### Given records
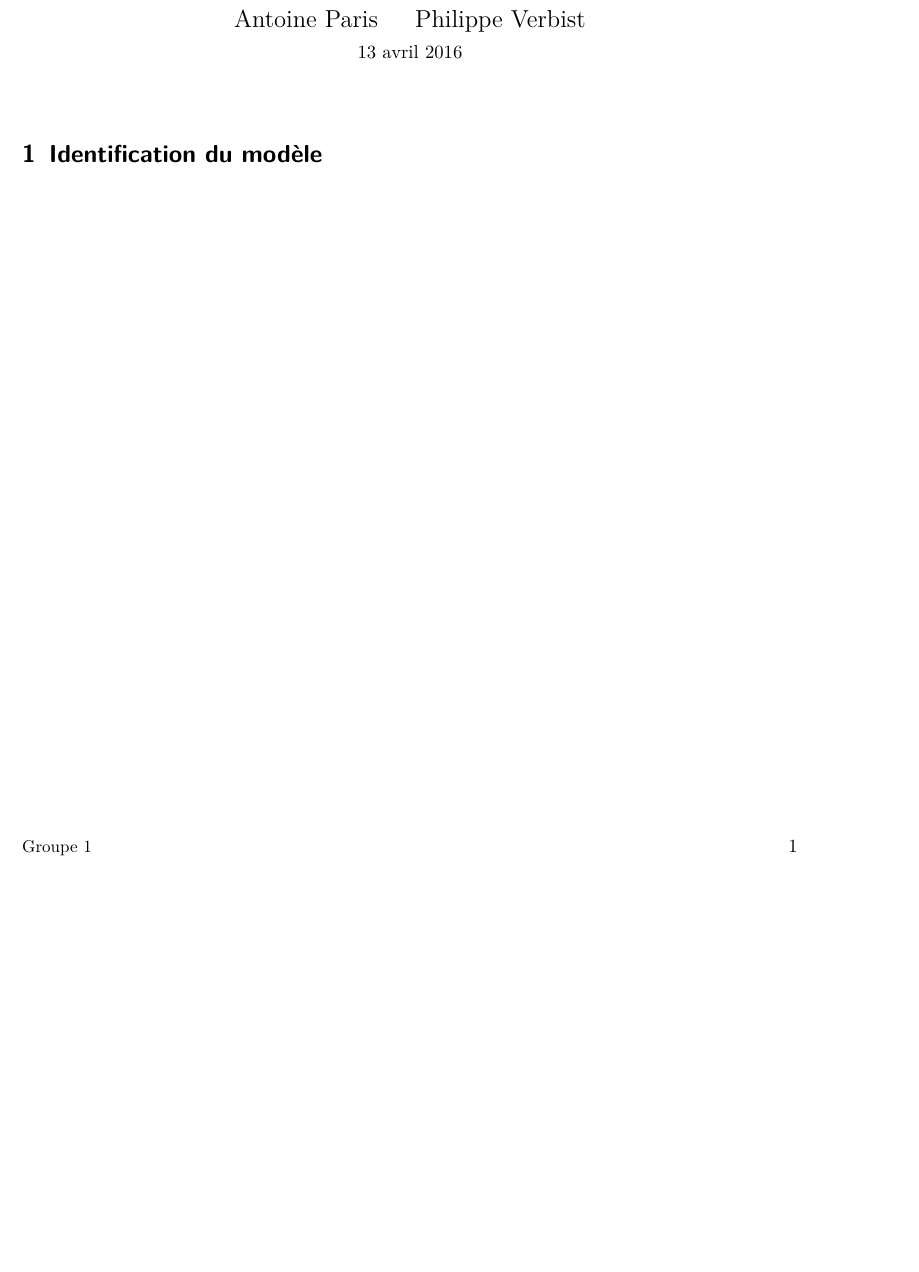
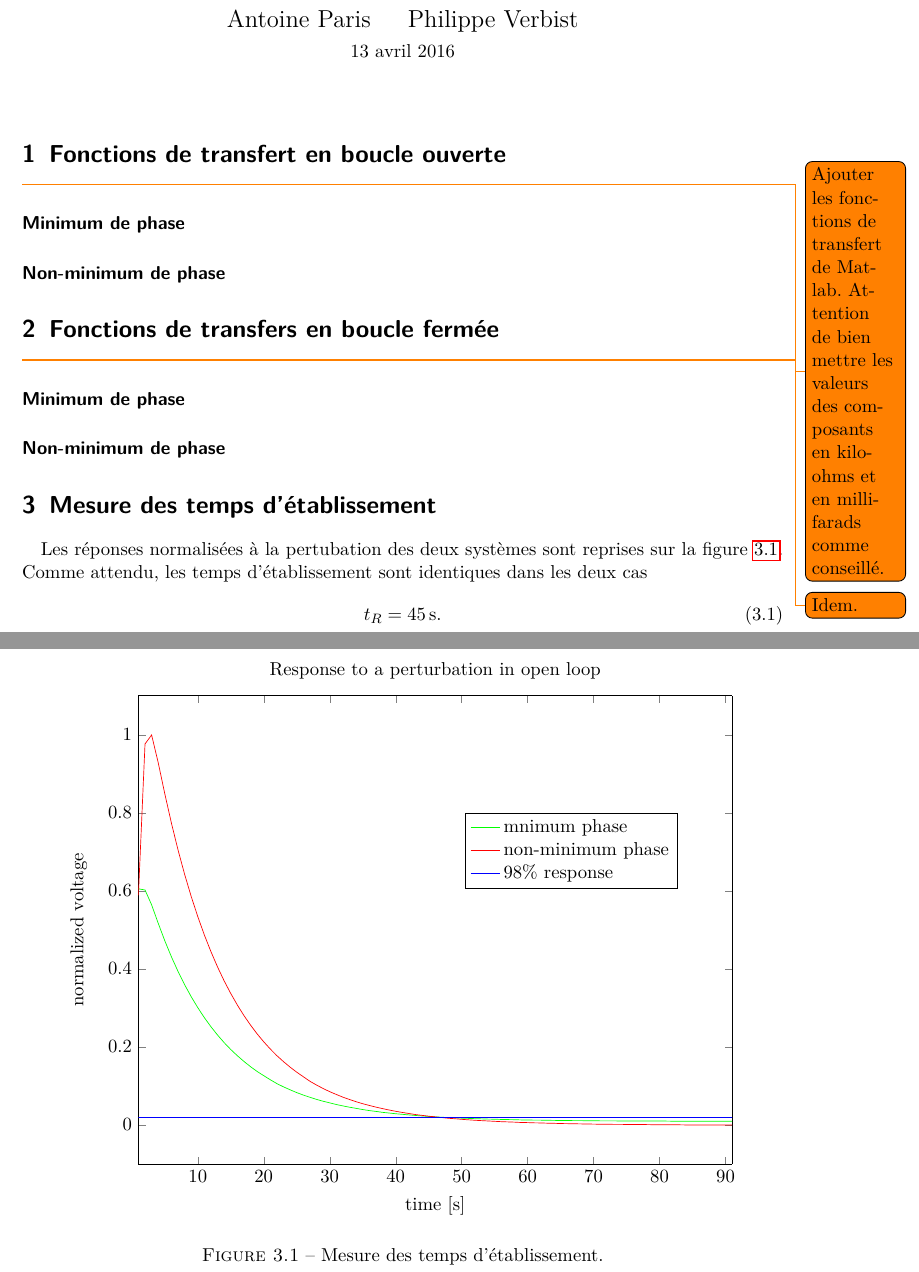
Before and after one commit to anpar/autolin, a LaTeX document (labo3/report/main.tex, which reads labo3/report/img/settling_time.tikz, labo3/report/lib.tex): part of the page before the commit and two parts of pages 1 and 2 of 2 after it, the two joined at a grey line, cut so that both start at the same text, the shorter picture padded with empty space. Compiled offline with pdfLaTeX.

Commit message:
Add first part of lab3

```diff
--- /dev/null
+++ b/labo3/report/img/settling_time.tikz
@@ -0,0 +1,372 @@
+% This file was created by matlab2tikz.
+%
+%The latest updates can be retrieved from
+%  http://www.mathworks.com/matlabcentral/fileexchange/22022-matlab2tikz-matlab2tikz
+%where you can also make suggestions and rate matlab2tikz.
+%
+\begin{tikzpicture}
+
+\begin{axis}[%
+width=4.822in,
+height=3.803in,
+at={(0.809in,0.513in)},
+scale only axis,
+separate axis lines,
+every outer x axis line/.append style={black},
+every x tick label/.append style={font=\color{black}},
+xmin=1,
+xmax=91,
+xlabel={time [s]},
+every outer y axis line/.append style={black},
+every y tick label/.append style={font=\color{black}},
+ymin=-0.1,
+ymax=1.1,
+ylabel={normalized voltage},
+axis background/.style={fill=white},
+title={Response to a perturbation in open loop},
+legend style={at={(0.55,0.588)},anchor=south west,legend cell align=left,align=left,draw=black}
+]
+\addplot [color=green,solid]
+  table[row sep=crcr]{%
+-8	0.605145079270117\\
+-7	0.605145079270117\\
+-6	0.605145079270117\\
+-5	0.605145079270117\\
+-4	0.605145079270117\\
+-3	0.605145079270117\\
+-2	0.605145079270117\\
+-1	0.605145079270117\\
+0	0.605145079270117\\
+1	0.605145079270117\\
+2	0.602153754113072\\
+3	0.564163924618606\\
+4	0.516900987137302\\
+5	0.472031109781633\\
+6	0.431049955130123\\
+7	0.393658390667066\\
+8	0.359557283876757\\
+9	0.328746634759198\\
+10	0.300628178282979\\
+11	0.274902781932396\\
+12	0.251570445707448\\
+13	0.230332037092432\\
+14	0.210888423571642\\
+15	0.193239605145079\\
+16	0.177385581812743\\
+17	0.162728088543225\\
+18	0.149267125336524\\
+19	0.137002692192641\\
+20	0.126233921627281\\
+21	0.115764283577625\\
+22	0.105892910559378\\
+23	0.097517200119653\\
+24	0.0900388872270416\\
+25	0.0828597068501346\\
+26	0.076577924020341\\
+27	0.0708944062219564\\
+28	0.0655100209392761\\
+29	0.0607239006880048\\
+30	0.0565360454681424\\
+31	0.05234819024828\\
+32	0.0487586000598265\\
+33	0.0454681423870775\\
+34	0.042476817230033\\
+35	0.0394854920729883\\
+36	0.0367932994316482\\
+37	0.034699371821717\\
+38	0.0323063116960814\\
+39	0.0305115166018546\\
+40	0.0287167215076279\\
+41	0.0272210589291056\\
+42	0.0257253963505833\\
+43	0.024229733772061\\
+44	0.0230332037092432\\
+45	0.0218366736464254\\
+46	0.0206401435836076\\
+47	0.0197427460364942\\
+48	0.0188453484893808\\
+49	0.0182470834579719\\
+50	0.0173496859108586\\
+51	0.0167514208794496\\
+52	0.0161531558480407\\
+53	0.0155548908166318\\
+54	0.0149566257852229\\
+55	0.0146574932695185\\
+56	0.0140592282381094\\
+57	0.0137600957224051\\
+58	0.0134609632067005\\
+59	0.0128626981752916\\
+60	0.0128626981752916\\
+61	0.0122644331438827\\
+62	0.0122644331438827\\
+63	0.0119653006281783\\
+64	0.0116661681124738\\
+65	0.0113670355967693\\
+66	0.0113670355967693\\
+67	0.0110679030810649\\
+68	0.0110679030810649\\
+69	0.0107687705653604\\
+70	0.0107687705653604\\
+71	0.010469638049656\\
+72	0.010469638049656\\
+73	0.010469638049656\\
+74	0.0101705055339515\\
+75	0.0101705055339515\\
+76	0.0101705055339515\\
+77	0.0101705055339515\\
+78	0.00987137301824714\\
+79	0.00987137301824714\\
+80	0.00987137301824714\\
+81	0.00987137301824714\\
+82	0.00957224050254264\\
+83	0.00957224050254264\\
+84	0.00957224050254264\\
+85	0.00957224050254264\\
+86	0.00957224050254264\\
+87	0.00957224050254264\\
+88	0.00927310798683813\\
+89	0.00927310798683813\\
+90	0.00927310798683813\\
+91	0.00927310798683813\\
+92	0.00927310798683813\\
+93	0.00927310798683813\\
+94	0.00927310798683813\\
+95	0.00927310798683813\\
+96	0.00927310798683813\\
+97	0.00927310798683813\\
+98	0.00927310798683813\\
+99	0.00927310798683813\\
+100	0.00897397547113373\\
+101	0.00897397547113373\\
+102	0.00897397547113373\\
+103	0.00897397547113373\\
+104	0.00897397547113373\\
+};
+\addlegendentry{mnimum phase};
+
+\addplot [color=red,solid]
+  table[row sep=crcr]{%
+-8	0.588991923422076\\
+-7	0.588991923422076\\
+-6	0.588991923422076\\
+-5	0.588991923422076\\
+-4	0.588991923422076\\
+-3	0.588991923422076\\
+-2	0.588991923422076\\
+-1	0.588991923422076\\
+0	0.588991923422076\\
+1	0.588991923422076\\
+2	0.976368531259348\\
+3	0.999401734968591\\
+4	0.928507328746635\\
+5	0.848638947053545\\
+6	0.773855818127431\\
+7	0.705055339515405\\
+8	0.642536643733174\\
+9	0.585701465749327\\
+10	0.533951540532456\\
+11	0.486688603051152\\
+12	0.443912653305414\\
+13	0.40472629374813\\
+14	0.3691295243793\\
+15	0.336823212683219\\
+16	0.307209093628477\\
+17	0.280287167215076\\
+18	0.255758300927311\\
+19	0.233323362249477\\
+20	0.212982351181573\\
+21	0.194436135207897\\
+22	0.177385581812743\\
+23	0.162129823511816\\
+24	0.148070595273706\\
+25	0.135207897098415\\
+26	0.123541728985941\\
+27	0.111875560873467\\
+28	0.102303320370924\\
+29	0.0933293448997906\\
+30	0.0852527669757703\\
+31	0.0780735865988633\\
+32	0.0711935387376608\\
+33	0.0652108884235716\\
+34	0.059527370625187\\
+35	0.0544421178582112\\
+36	0.0499551301226444\\
+37	0.045767274902782\\
+38	0.0418785521986241\\
+39	0.0382889620101705\\
+40	0.0349985043374215\\
+41	0.0320071791803769\\
+42	0.0293149865390368\\
+43	0.0266227938976967\\
+44	0.0245288662877655\\
+45	0.0224349386778343\\
+46	0.0206401435836076\\
+47	0.0188453484893808\\
+48	0.0170505533951541\\
+49	0.0158540233323363\\
+50	0.014358360753814\\
+51	0.0131618306909962\\
+52	0.0119653006281783\\
+53	0.0110679030810649\\
+54	0.0101705055339515\\
+55	0.00927310798683813\\
+56	0.00837571043972483\\
+57	0.00777744540831593\\
+58	0.00717918037690703\\
+59	0.00628178282979362\\
+60	0.00598265031408912\\
+61	0.00538438528268022\\
+62	0.00508525276697582\\
+63	0.00448698773556692\\
+64	0.00418785521986242\\
+65	0.00358959018845351\\
+66	0.00329045767274901\\
+67	0.00299132515704461\\
+68	0.00269219264134011\\
+69	0.00239306012563571\\
+70	0.00209392760993121\\
+71	0.0017947950942267\\
+72	0.0017947950942267\\
+73	0.00149566257852231\\
+74	0.00149566257852231\\
+75	0.0011965300628178\\
+76	0.000897397547113405\\
+77	0.000897397547113405\\
+78	0.000897397547113405\\
+79	0.000598265031408901\\
+80	0.000598265031408901\\
+81	0.000598265031408901\\
+82	0.000299132515704504\\
+83	0.000299132515704504\\
+84	0\\
+85	0\\
+86	0\\
+87	0\\
+88	0\\
+89	-0.000299132515704398\\
+90	-0.000299132515704398\\
+91	-0.000299132515704398\\
+92	-0.000299132515704398\\
+};
+\addlegendentry{non-minimum phase};
+
+\addplot [color=blue,solid]
+  table[row sep=crcr]{%
+-8	0.02\\
+-7	0.02\\
+-6	0.02\\
+-5	0.02\\
+-4	0.02\\
+-3	0.02\\
+-2	0.02\\
+-1	0.02\\
+0	0.02\\
+1	0.02\\
+2	0.02\\
+3	0.02\\
+4	0.02\\
+5	0.02\\
+6	0.02\\
+7	0.02\\
+8	0.02\\
+9	0.02\\
+10	0.02\\
+11	0.02\\
+12	0.02\\
+13	0.02\\
+14	0.02\\
+15	0.02\\
+16	0.02\\
+17	0.02\\
+18	0.02\\
+19	0.02\\
+20	0.02\\
+21	0.02\\
+22	0.02\\
+23	0.02\\
+24	0.02\\
+25	0.02\\
+26	0.02\\
+27	0.02\\
+28	0.02\\
+29	0.02\\
+30	0.02\\
+31	0.02\\
+32	0.02\\
+33	0.02\\
+34	0.02\\
+35	0.02\\
+36	0.02\\
+37	0.02\\
+38	0.02\\
+39	0.02\\
+40	0.02\\
+41	0.02\\
+42	0.02\\
+43	0.02\\
+44	0.02\\
+45	0.02\\
+46	0.02\\
+47	0.02\\
+48	0.02\\
+49	0.02\\
+50	0.02\\
+51	0.02\\
+52	0.02\\
+53	0.02\\
+54	0.02\\
+55	0.02\\
+56	0.02\\
+57	0.02\\
+58	0.02\\
+59	0.02\\
+60	0.02\\
+61	0.02\\
+62	0.02\\
+63	0.02\\
+64	0.02\\
+65	0.02\\
+66	0.02\\
+67	0.02\\
+68	0.02\\
+69	0.02\\
+70	0.02\\
+71	0.02\\
+72	0.02\\
+73	0.02\\
+74	0.02\\
+75	0.02\\
+76	0.02\\
+77	0.02\\
+78	0.02\\
+79	0.02\\
+80	0.02\\
+81	0.02\\
+82	0.02\\
+83	0.02\\
+84	0.02\\
+85	0.02\\
+86	0.02\\
+87	0.02\\
+88	0.02\\
+89	0.02\\
+90	0.02\\
+91	0.02\\
+92	0.02\\
+93	0.02\\
+94	0.02\\
+95	0.02\\
+96	0.02\\
+97	0.02\\
+98	0.02\\
+99	0.02\\
+100	0.02\\
+101	0.02\\
+102	0.02\\
+103	0.02\\
+104	0.02\\
+};
+\addlegendentry{98\% response};
+
+\end{axis}
+\end{tikzpicture}%
--- a/labo3/report/lib.tex
+++ b/labo3/report/lib.tex
@@ -120,5 +120,5 @@
 
 \KOMAoptions{DIV=last}
 
-\usepackage[top = 2.5 cm, bottom = 3 cm, left = 2.5 cm, right = 2.5 cm]{geometry}
+\usepackage[top = 2.8 cm, bottom = 3 cm, left = 2.5 cm, right = 2.8 cm]{geometry}
 \usepackage{hyperref}
--- a/labo3/report/main.tex
+++ b/labo3/report/main.tex
@@ -3,6 +3,7 @@
 \input{lib.tex}
 \DeclareSIUnit{\rot}{rot}
 \usepackage[makeroom]{cancel}
+\usepackage{todonotes}
 
 %%% Custom sectioning (sectsty package)
 \usepackage{sectsty}								% Custom sectioning (see below)
@@ -33,7 +34,8 @@
 		\normalfont \normalsize \textsc{Ecole polytechnique de Louvain} \\ [25pt]
 		\horrule{0.5pt} \\[0.4cm]
 		\large LINMA1510 - Automatique linéaire\\
-		\huge Laboratoire 2 - Contrôle d'un moteur à courant continu \\
+		\huge Laboratoire 3 - Régulation de la tension aux bornes d'un circuit
+		électrique à l'aide d'un régulateur industriel \\
 		\horrule{1.5pt} \\[0.5cm]
 }
 \author{
@@ -48,18 +50,31 @@
 \begin{document}
 \maketitle
 
-\section{Identification du modèle}
+\section{Fonctions de transfert en boucle ouverte}
+\todo{Ajouter les fonctions de transfert de Matlab. Attention
+de bien mettre les valeurs des composants en kilo-ohms
+et en milli-farads comme conseillé.}
+\paragraph{Minimum de phase}
+\paragraph{Non-minimum de phase}
 
-%\begin{equation}
-%	G(s) = \frac{K}{1+s\tau}
-%\end{equation}
+\section{Fonctions de transfers en boucle fermée}
+\todo{Idem.}
+\paragraph{Minimum de phase}
+\paragraph{Non-minimum de phase}
 
-%\begin{figure}[ht]
-%	\centering
-%	\input{img/open_loop_step_response.tikz}
-%	\caption{Réponse indicielle en boucle ouverte.}
-%	\label{fig:open-loop-step-response}
-%\end{figure}
+\section{Mesure des temps d'établissement}
+Les réponses normalisées à la pertubation des deux systèmes sont
+reprises sur la figure \ref{fig:settling-time}. Comme attendu,
+les temps d'établissement sont identiques dans les deux cas
+\begin{equation}
+	t_R = \SI{45}{\second}.
+\end{equation}
 
+\begin{figure}[ht]
+	\centering
+	\input{img/settling_time.tikz}
+	\caption{Mesure des temps d'établissement.}
+	\label{fig:settling-time}
+\end{figure}
 
 \end{document}
```
Also changed, not shown: 2 other files.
######
▶ [Assignment]: After reading the records above, say how many lines hold the string "every", using only a number.

▶ [Worked solution]: 4